U.S. inaugurates research group to tackle recurrent disease epidemics
The United States Department of Defense Walter Reed Program-Nigeria (DOD WRP-N) in collaboration with the Ministry of Defense Health Implementation Program (MODHIP) has inaugurated the Joint West Africa Research Group’s Clinical Study on Serve Infectious Diseases in Nigeria.
US Consul General, F. John Bray, at the programme said that the collaboration is aimed at developing clinical and laboratory capacity of the Nigerian military in the area of bio-preparedness towards the containment of future diseases outbreak.
The event which housed senior American and Nigerian military officers and technical experts from the academia and medical field is set to address the issue of emergence infectious diseases and to strengthen bio-preparedness in West Africa through the conduct of high quality science.

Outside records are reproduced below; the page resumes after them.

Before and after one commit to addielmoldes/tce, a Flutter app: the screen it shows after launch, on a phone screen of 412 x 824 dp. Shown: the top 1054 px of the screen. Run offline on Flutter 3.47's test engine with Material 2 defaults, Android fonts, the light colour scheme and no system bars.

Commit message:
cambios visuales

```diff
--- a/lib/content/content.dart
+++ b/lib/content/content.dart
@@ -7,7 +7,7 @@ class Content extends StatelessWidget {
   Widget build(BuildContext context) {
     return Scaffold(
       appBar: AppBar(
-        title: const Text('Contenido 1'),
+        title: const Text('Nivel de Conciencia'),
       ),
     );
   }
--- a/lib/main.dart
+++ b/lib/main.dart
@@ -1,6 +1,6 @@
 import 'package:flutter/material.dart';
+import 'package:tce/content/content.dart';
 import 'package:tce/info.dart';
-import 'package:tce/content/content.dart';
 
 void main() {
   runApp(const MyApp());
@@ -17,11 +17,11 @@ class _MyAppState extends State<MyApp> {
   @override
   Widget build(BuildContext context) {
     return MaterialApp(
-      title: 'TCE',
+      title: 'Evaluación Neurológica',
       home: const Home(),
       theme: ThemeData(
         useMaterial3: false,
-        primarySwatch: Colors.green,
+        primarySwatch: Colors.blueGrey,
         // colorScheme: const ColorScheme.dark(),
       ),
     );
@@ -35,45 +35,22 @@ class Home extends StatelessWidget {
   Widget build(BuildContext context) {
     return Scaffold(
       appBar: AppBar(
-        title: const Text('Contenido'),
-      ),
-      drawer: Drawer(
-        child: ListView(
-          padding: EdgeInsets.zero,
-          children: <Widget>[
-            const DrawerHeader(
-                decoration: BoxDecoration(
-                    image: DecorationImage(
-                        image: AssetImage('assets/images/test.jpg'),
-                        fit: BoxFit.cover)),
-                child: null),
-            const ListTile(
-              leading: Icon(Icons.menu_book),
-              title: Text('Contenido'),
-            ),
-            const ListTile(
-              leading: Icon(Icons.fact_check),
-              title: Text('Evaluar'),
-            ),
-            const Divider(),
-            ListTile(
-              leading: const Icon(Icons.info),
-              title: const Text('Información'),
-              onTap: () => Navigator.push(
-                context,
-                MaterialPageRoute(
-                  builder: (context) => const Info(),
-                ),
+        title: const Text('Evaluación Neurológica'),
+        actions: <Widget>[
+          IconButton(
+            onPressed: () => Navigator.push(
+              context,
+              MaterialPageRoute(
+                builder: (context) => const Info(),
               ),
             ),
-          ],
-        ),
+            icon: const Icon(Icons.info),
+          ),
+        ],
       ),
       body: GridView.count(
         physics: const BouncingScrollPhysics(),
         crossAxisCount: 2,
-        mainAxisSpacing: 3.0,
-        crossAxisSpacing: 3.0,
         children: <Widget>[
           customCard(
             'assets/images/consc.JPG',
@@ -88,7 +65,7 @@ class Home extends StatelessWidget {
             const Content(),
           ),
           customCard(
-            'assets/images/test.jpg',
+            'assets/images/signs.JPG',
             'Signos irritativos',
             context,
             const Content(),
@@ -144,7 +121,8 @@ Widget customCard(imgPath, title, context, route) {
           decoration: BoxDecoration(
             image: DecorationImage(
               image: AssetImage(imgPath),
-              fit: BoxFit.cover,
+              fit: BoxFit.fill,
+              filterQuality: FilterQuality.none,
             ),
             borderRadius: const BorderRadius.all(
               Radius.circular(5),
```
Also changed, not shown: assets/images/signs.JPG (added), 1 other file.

Permanent Secretary, Ministry of Defense, Danjuma Sheni said that the initiative was born out of the desire to prevent the recurrence of epidemic in the country as the imported Ebola Virus Disease (EVD) outbreak in 2015 revealed the weak prevention efforts, inadequate diseases detection mechanism and lack of sufficient capacity to respond to public health emergencies in the countries affected.
Sheni who was represented by Director, Medical Services, Nigeria Ministry of Defense, Dr. Toyin Akinlade said that to build on this achievement and promote force health protection, it is paramount to provide technical support for improved capacity to manage any future epidemic both in Nigeria and West Africa in general.
Akinlade explained that there will be training and capacity building of all categories of medical staff on the prevention and management of infectious diseases, establishment of fixed bio containment centres, establishment of diagnostic capacity for the Armed Forces in the bio containment facility and provision of technical support for deploying robust response to EVD and other infectious diseases.
She noted that the support of the ministry of defense which was established 12 years ago has contributed significantly to the nation’s response to some diseases of public health significance such as Malaria, Tuberculosis, EVD and Human Immunodeficiency Virus (HIV).